Probabilistic Analysis of Adaptive and Diversity Schemes in Mobile Ad Hoc
Networks
In spite of their inherently random topology, future wireless mobile
ad hoc networks are subject to fundamental laws (scaling laws,
conservation laws, etc.) which are yet to be discovered and
validated. These involve traffic, topology, throughput, quality of
service etc. The aim of this thesis will be to investigate these
fundamental laws using probabilistic tools stemming from random
graph theory, point process theory and stochastic geometry.
The thesis will go beyond the Gupta and Kumar capacity bounds for such
networks, which are based on Interference-aware Stochastic Geometry,
and which are clearly not the final word on the throughput of this
class of networks. New scenarios involving for instance mobility (as
first investigated by D. Tse and M. Grossglauser) or Multiple Input
Multiple Output (MIMO) channels, or cognitive radio schemes, show
that much throughput gain can be expected from innovative schemes.
The main challenge will be the development of an Information Theory-aware
Stochastic Geometry/Random Graph Theory leveraging these key paradigms,
which go way beyond point to point channels and SINR determined bit rates.
More specifically, we will explore
1) the potential of adaptive techniques: power control, adaptive antennas,
cognitive radio and more generally opportunism, which could leverage
fading,
locations or the randomness present in the MAC and variations in the

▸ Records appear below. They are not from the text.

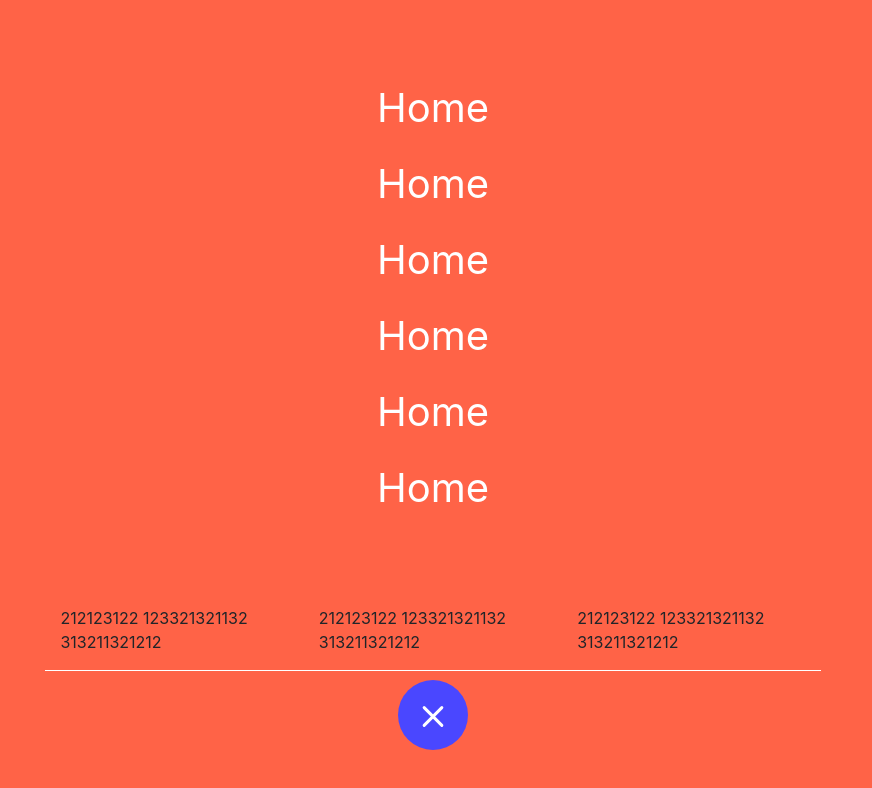
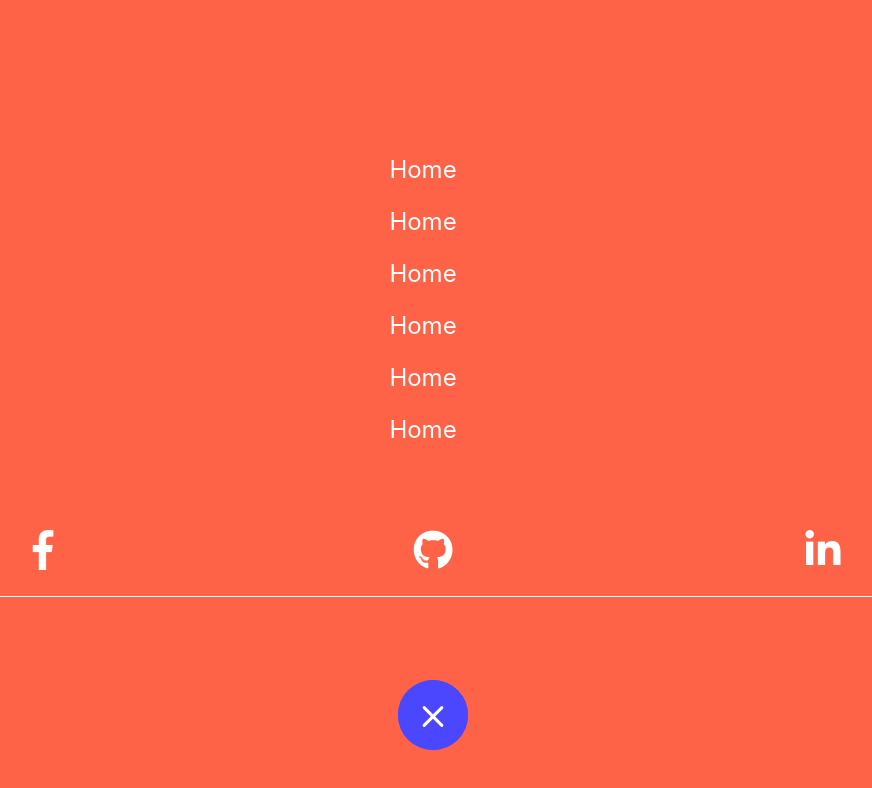
Before and after one commit to LilliamHaro/10-10-nv-round, a plain HTML site: page index.html in a window 1280 px wide. Both pictures are taken after a click on the button 640 px from the left and 715 px from the top of the page. Shown: the top 788 px of the page, without its empty margins (207-1079 px from the left). Drawn offline with nearby package versions, Linux system fonts and the light colour scheme.

Commit message:
colors-2

```diff
--- a/css/main.css
+++ b/css/main.css
@@ -3,6 +3,7 @@
   padding: 0;
   box-sizing: border-box;
 }
+/* utilities */
 .opacity-1 {
   opacity: 1 !important;
 }
@@ -15,14 +16,23 @@
   left: 50%;
   margin-left: -35px;
 }
+.index-cross {
+  z-index: 150!important;
+}
+
 /* hambuguer btn */
 .hamburguer-button {
   border: none;
   display: block;
   background: rgb(74, 71, 255);
-  transition: all 5s;
+  transition: all 0.5s;
+  cursor: pointer;
+}
+.hamburguer-button-1 {
   z-index: 100;
-  cursor: pointer;
+}
+.hamburguer-button-2 {
+  z-index: 70;
 }
 
 .hamburguer-button:focus,.hamburguer-button:active {
@@ -108,15 +118,24 @@
   color: #fff;
   font-size: 2.5rem;
   opacity: 0;
-  transition: opacity 0.2s ease-in-out;
+  transition: opacity 0.3s ease-in-out;
+  transform: translateX(-10px)
 }
 .linear-nav-content {
-  margin-top: 10vh;
-  padding-bottom: 2vh;
-  width: 80%;
+  width: 90vw;
   border-bottom: 1px solid #fff;
+  padding: 15px 0;
+  margin-top: 50px;
 }
-
+.linear-nav-content a {
+  font-size: 40px;
+  color: #fff;
+}
+@media (max-width: 1460px) {
+  .nav-content ul li a {
+    font-size: 1.5rem;
+  }
+}
 @media (max-width: 769px) {
   .label-nav,
   .hamburguer-button,
@@ -135,4 +154,16 @@
   .label-nav {
     transition: all 0.5s;
   }
+  .nav-content ul li a {
+    font-size: 20px;
+    transform: translateX(0px)
+  }
+  .linear-nav-content {
+    width: 70vw;
+    padding: 7px 0;
+    margin-top: 0px;
+  }
+  .linear-nav-content a {
+    font-size: 20px;
+  }
 }
--- a/index.html
+++ b/index.html
@@ -7,39 +7,47 @@
   <title>Page Title</title>
   <meta name="viewport" content="width=device-width, initial-scale=1">
   <link rel="stylesheet" href="https://use.fontawesome.com/releases/v5.3.1/css/all.css">
+  <link rel="stylesheet" href="https://use.fontawesome.com/releases/v5.3.1/css/all.css">
   <link rel="stylesheet" href="https://stackpath.bootstrapcdn.com/bootstrap/4.1.3/css/bootstrap.min.css">
   <link rel="stylesheet" type="text/css" media="screen" href="css/main.css" />
 </head>
 
 <body>
 
-
-  <button class="hamburguer-button circle-fixed">
+  <button class="hamburguer-button circle-fixed hamburguer-button-1 nav-in">
     <span class="sp-1"></span>
     <span class="sp-2"></span>
     <span class="sp-3"></span>
   </button>
+
+  <button class="hamburguer-button circle-fixed hamburguer-button-2 nav-out">
+    <span class="sp-1"></span>
+    <span class="sp-2"></span>
+    <span class="sp-3"></span>
+  </button>
+
   <label class="label-nav circle-fixed">
   </label>
+
   <div class="nav-content circle-fixed">
     <div>
       <ul class="navbar-nav mr-auto">
-        <li class="nav-item">
+        <li class="nav-item nav-out">
           <a class="nav-link" href="#">Home</a>
         </li>
-        <li class="nav-item">
+        <li class="nav-item nav-out">
           <a class="nav-link" href="#">Home</a>
         </li>
-        <li class="nav-item">
+        <li class="nav-item nav-out">
           <a class="nav-link" href="#">Home</a>
         </li>
-        <li class="nav-item">
+        <li class="nav-item nav-out">
           <a class="nav-link" href="#">Home</a>
         </li>
-        <li class="nav-item">
+        <li class="nav-item nav-out">
           <a class="nav-link" href="#">Home</a>
         </li>
-        <li class="nav-item">
+        <li class="nav-item nav-out">
           <a class="nav-link" href="#">Home</a>
         </li>
 
@@ -47,9 +55,9 @@
 
       <div class="linear-nav-content container">
         <div class="row">
-          <div class="col-lg-4">212123122 123321321132 313211321212 </div>
-          <div class="col-lg-4">212123122 123321321132 313211321212 </div>
-          <div class="col-lg-4">212123122 123321321132 313211321212 </div>
+          <div class="col-4 text-center"> <a href=""><i class="fab fa-facebook-f"></i></a> </div>
+          <div class="col-4 text-center"> <a href=""><i class="fab fa-github"></i></a> </div>
+          <div class="col-4 text-center"> <a href=""><i class="fab fa-linkedin-in"></i></a> </div>
         </div>
       </div>
     </div>
--- a/js/main.js
+++ b/js/main.js
@@ -1,12 +1,28 @@
 $(document).ready(function(){
 
-  $('.hamburguer-button').on('click',function(){
-    $('.label-nav').toggleClass('label-expand');
-    $('.nav-content').toggleClass('nav-content-expand')
-    $('.nav-content ul li a').toggleClass('opacity-1')
-    $('.sp-1').toggleClass('sp-cross-1')
-    $('.sp-2').toggleClass('sp-cross-2')
-    $('.sp-3').toggleClass('sp-cross-3')
+  $('.nav-in').on('click',function(){
+    $('.label-nav').addClass('label-expand');
+    $('.nav-content').addClass('nav-content-expand')
+    $('.sp-1').addClass('sp-cross-1')
+    $('.sp-2').addClass('sp-cross-2')
+    $('.sp-3').addClass('sp-cross-3')
+    $('.hamburguer-button-2').addClass('index-cross');
+    setTimeout(function(){
+      $('.nav-content ul li a').addClass('opacity-1')
+    },200)
+    setTimeout(function(){
+      $('.nav-content ul li a').addClass('opacity-1')
+    },500)
+  })
+
+  $('.nav-out').on('click',function(){
+    $('.label-nav').removeClass('label-expand');
+    $('.nav-content').removeClass('nav-content-expand')
+    $('.nav-content ul li a').removeClass('opacity-1')
+    $('.sp-1').removeClass('sp-cross-1')
+    $('.sp-2').removeClass('sp-cross-2')
+    $('.sp-3').removeClass('sp-cross-3')
+    $('.hamburguer-button-2').removeClass('index-cross');
   })
 
 })
```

utilization of the radio spectrum.
2) the throughput gain offered by MIMO channels, by multiple antennas, by
successive interference cancellation techniques or by network coding etc.
This will require a deep interplay between Information Theory and
Stochastic
Geometry.